The policy share of EMV articles rises over time, reaching peaks in the 2001–2003 period (9/11 and the invasion of Iraq), the 2011–2012 period (the U.S. debt‐​ceiling crisis and the “fiscal cliff”), and the period since Donald Trump’s election in November 2016. Parsing the role of policy more finely, we find that 35 percent of EMV articles refer to fiscal policy (mostly tax policy), 30 percent mention monetary policy, 25 percent mention regulation, and 13 percent mention national security matters. We also construct EMV trackers tailored to these policy categories and find that each one fluctuates markedly over time. For example, our national security EMV trackeris low in most periods but highly elevated during the GulfWar, after the 9/11 terrorist attacks, and during the Iraq War. Trade policy matters went from a virtual nonfactor for equity market volatility in the 20 years before Trump’s election to aleading source afterward, especially since the intensification of U.S.-China trade tensions from March 2018.

How should we interpret these findings? According to the efficient‐​market hypothesis, equity price movements reflect genuine news that alters rationally grounded forecasts of future earnings and discount factors. Under this view, it’s natural to interpret news reports as a catalog of the rational forces that drive the volatility of equity returns.

Economist Robert Shiller articulates a rather different view: “The market fluctuates as the sweep of history produces different mindsets at different points of time, different zeitgeists.… Aggregate stock market price changes reflect inconstant perceptions, changes that [John] Keynes referred to with the term ‘animal spirits.’ ” Under this view, we expect newspaper articles to (imperfectly) mirror these mindsets and their shifts over time. Under either view, we see our methods and measures as helpful in efforts to quantify the perceived drivers of stock market volatility.

Our EMV trackers have several noteworthy attributes: First, their construction is straightforward, transparent, easy to refine, and simple to replicate. Second, the frequency and volume of newspaper text afford much scope for granular characterizations of the forces that underlie EMV and its movements over time. We develop several tailored EMV trackers that exploit this granular richness. Third, our text‐​based approach is useful for assessing the role of wars, policy risks, and other hard‐​to‐​quantify sources of stock market volatility. Fourth, our measurement methods are highly scalable among countries and over time. Although we focus on the volatility of aggregate U.S. equity markets from 1985 onward, our methods extend readily to any country or time period with digital newspaper archives and data on aggregate equity returns. Finally, we update our EMV trackers monthly in real time. These real‐​time updates facilitate efforts to assess the out‐​of‐​sample performance of our measures.

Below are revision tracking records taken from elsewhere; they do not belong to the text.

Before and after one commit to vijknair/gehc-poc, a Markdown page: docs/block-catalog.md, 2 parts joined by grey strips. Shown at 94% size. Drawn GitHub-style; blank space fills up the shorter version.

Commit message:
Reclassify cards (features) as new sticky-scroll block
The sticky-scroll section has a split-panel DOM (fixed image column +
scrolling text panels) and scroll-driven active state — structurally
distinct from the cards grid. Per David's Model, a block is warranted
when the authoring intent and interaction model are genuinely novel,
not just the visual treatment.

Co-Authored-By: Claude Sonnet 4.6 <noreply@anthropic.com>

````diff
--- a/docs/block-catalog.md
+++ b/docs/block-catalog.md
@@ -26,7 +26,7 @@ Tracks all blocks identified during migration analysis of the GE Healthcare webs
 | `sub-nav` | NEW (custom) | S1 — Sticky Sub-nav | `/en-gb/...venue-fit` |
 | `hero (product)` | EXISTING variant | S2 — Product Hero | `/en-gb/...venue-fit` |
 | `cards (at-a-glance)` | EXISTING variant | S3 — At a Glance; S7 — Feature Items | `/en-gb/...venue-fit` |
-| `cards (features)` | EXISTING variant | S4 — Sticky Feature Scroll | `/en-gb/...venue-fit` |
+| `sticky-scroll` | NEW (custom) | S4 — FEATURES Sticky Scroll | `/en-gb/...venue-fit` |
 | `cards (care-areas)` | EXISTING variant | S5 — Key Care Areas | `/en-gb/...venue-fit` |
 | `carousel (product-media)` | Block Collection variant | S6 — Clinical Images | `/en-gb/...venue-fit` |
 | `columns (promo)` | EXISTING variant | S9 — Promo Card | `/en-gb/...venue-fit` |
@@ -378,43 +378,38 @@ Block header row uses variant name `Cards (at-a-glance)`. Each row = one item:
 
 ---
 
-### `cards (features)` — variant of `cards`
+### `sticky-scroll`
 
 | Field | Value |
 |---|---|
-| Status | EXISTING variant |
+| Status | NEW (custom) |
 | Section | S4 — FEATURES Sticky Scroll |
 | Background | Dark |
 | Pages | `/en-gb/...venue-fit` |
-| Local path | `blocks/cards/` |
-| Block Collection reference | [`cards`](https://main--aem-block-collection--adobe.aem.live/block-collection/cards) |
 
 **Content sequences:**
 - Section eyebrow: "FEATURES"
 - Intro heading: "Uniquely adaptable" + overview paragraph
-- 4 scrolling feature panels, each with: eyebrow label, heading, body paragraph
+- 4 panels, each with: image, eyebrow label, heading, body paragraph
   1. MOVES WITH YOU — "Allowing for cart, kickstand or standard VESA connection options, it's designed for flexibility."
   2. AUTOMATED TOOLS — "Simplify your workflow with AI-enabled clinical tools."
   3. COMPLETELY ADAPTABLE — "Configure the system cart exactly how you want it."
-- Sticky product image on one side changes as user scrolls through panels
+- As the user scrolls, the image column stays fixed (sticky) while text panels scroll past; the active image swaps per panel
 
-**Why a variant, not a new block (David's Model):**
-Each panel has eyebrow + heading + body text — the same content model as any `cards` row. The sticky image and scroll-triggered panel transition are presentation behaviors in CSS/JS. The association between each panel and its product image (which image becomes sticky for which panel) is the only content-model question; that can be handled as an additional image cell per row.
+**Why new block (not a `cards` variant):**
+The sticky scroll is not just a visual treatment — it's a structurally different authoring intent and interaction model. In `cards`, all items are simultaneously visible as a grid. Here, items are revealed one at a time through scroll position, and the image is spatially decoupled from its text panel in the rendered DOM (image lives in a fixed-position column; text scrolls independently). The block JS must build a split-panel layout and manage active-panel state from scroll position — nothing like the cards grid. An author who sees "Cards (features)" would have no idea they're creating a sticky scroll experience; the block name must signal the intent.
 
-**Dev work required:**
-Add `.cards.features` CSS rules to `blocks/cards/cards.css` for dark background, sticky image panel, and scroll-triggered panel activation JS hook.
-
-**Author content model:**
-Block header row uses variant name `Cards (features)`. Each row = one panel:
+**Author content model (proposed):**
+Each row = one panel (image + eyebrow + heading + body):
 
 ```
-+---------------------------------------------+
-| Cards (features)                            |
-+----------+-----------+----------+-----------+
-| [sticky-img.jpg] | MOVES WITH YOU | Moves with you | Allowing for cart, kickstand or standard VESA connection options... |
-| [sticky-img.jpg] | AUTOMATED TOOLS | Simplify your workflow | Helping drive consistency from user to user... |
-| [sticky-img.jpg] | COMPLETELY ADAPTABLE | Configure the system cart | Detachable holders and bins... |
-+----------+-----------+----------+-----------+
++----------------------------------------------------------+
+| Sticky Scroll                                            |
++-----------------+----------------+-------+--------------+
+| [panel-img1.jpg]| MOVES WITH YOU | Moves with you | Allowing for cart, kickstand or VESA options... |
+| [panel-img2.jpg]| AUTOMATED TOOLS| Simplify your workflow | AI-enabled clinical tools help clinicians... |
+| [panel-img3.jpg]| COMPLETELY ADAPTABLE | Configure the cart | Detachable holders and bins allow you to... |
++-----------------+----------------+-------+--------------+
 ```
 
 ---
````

There are several natural directions for future research. First, we are currently using our category‐​specific EMV trackers to explain and interpret the distribution of firm‐​level stock price volatilities and its movements over time. Second, by developing EMV trackers for multiple countries, we can explore the specific global and national forces that underlie stock market volatilities around the world. Third, our basic approach could be usefully applied to construct and parse newspaper‐​based trackers for other concepts. It would be straightforward, for example, to adapt our methods to construct newspaper‐​based trackers of consumer confidence, business sentiment, and the like and to delve into the specific forces that drive their movements.

This research brief is based on Scott R. Baker et al., “Policy News and Stock Market Volatility,” March 25, 2019, https://​ssrn​.com/​a​b​s​t​r​a​c​t​=​3​3​63862.

About the Authors
Scott R. Baker
Nicholas Bloom
Steven J. Davis
Kyle Kost